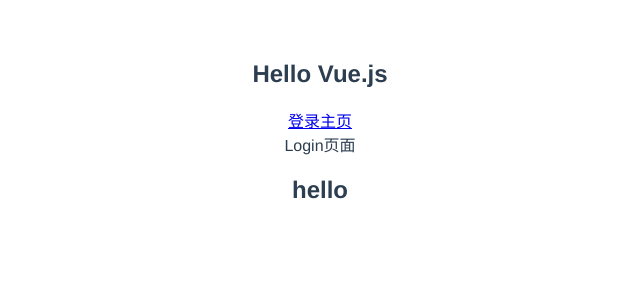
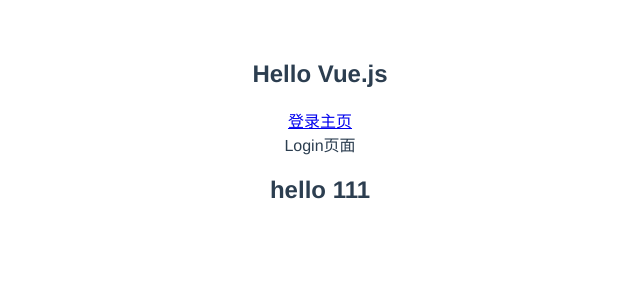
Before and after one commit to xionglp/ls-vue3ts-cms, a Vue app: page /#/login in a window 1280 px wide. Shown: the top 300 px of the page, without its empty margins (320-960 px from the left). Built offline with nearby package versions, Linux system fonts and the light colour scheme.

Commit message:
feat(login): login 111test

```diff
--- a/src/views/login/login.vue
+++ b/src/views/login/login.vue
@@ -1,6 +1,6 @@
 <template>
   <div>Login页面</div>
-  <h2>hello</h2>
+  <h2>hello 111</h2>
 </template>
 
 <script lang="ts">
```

Required action >>
For each line of the data that includes the word "views", return a copy of it.

Your response >>
--- a/src/views/login/login.vue
+++ b/src/views/login/login.vue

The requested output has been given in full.